Antonio and Bassanio are undeniably supposed to be the main characters in the play, as most of the main action revolves around their storylines. As such, we naturally want to see their stories end happily. However, though Antonio and Bassanio get what they want by the end of the play, their happy ending comes at the expense of Shylock the Jewish moneylender. Now, Shylock is usually seen as the villain of the play, as he basically wants to murder Antonio. However, Shylock also becomes a sympathetic character, as his anger is a result of the way his Christian neighbors, including Bassanio and Antonio, mistreat him. Thus, when Shylock is stripped of his dignity in court and essentially humiliated, it's hard to avoid empathizing with him. In that case, though the audience would probably feel a sense of happiness for Antonio and Bassanio, most members of the audience would also probably feel sorry for Shylock. This conflicted emotion that the play evokes is one of the many reasons the play has endured such lasting attention, both from scholars and audiences. 

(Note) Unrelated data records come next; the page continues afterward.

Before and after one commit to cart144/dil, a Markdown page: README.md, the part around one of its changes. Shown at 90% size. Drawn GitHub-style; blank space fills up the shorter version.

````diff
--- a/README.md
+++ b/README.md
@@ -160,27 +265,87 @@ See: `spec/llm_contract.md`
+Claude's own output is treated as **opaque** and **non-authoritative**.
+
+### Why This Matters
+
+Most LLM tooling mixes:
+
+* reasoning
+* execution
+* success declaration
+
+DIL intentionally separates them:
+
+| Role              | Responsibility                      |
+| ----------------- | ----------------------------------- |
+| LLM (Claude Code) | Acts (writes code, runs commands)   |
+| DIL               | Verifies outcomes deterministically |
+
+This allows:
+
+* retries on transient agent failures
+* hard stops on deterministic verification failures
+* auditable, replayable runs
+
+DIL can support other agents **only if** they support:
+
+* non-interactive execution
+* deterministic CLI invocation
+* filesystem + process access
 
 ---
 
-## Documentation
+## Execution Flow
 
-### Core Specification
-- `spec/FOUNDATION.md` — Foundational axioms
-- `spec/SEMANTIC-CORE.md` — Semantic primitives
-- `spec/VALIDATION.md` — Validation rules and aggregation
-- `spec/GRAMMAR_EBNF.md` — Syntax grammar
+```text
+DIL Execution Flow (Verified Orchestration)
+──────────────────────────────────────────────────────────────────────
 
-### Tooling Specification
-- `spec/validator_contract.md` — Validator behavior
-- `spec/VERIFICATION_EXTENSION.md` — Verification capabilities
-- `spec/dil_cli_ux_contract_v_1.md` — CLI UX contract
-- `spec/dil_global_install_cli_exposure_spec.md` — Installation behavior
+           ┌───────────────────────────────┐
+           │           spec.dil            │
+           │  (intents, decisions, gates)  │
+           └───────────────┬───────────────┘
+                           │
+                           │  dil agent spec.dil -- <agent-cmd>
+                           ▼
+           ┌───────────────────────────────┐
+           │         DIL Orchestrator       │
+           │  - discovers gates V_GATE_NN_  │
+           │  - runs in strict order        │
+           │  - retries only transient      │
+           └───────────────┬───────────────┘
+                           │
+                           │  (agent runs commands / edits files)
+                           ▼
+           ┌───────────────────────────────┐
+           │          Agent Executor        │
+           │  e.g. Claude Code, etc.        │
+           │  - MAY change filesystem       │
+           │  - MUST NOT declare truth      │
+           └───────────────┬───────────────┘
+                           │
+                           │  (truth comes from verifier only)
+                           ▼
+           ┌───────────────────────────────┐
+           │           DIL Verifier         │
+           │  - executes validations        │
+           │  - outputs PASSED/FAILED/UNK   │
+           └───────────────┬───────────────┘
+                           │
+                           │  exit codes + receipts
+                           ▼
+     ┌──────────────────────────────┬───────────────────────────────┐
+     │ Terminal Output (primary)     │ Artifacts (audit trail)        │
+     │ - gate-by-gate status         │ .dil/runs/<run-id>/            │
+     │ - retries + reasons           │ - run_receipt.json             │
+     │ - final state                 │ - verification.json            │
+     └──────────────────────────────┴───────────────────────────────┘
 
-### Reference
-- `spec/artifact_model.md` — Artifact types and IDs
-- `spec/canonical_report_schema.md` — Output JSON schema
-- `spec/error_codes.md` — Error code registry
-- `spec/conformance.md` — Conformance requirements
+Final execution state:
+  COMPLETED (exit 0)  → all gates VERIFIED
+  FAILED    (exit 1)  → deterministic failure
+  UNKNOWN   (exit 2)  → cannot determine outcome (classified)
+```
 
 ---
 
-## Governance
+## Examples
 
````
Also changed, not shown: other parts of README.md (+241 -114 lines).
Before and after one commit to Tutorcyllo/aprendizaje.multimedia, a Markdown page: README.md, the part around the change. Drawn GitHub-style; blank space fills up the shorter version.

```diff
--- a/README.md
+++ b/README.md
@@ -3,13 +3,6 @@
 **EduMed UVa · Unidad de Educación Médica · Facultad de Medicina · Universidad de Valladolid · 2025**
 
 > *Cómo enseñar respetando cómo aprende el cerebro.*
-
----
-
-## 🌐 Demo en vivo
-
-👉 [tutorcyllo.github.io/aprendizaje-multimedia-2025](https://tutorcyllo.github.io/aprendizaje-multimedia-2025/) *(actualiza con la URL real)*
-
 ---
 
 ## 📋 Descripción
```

See eNotes Ad-Free

Start your 48-hour free trial to get access to more than 30,000 additional guides and more than 350,000 Homework Help questions answered by our experts.

Get 48 Hours Free Access
Approved by eNotes Editorial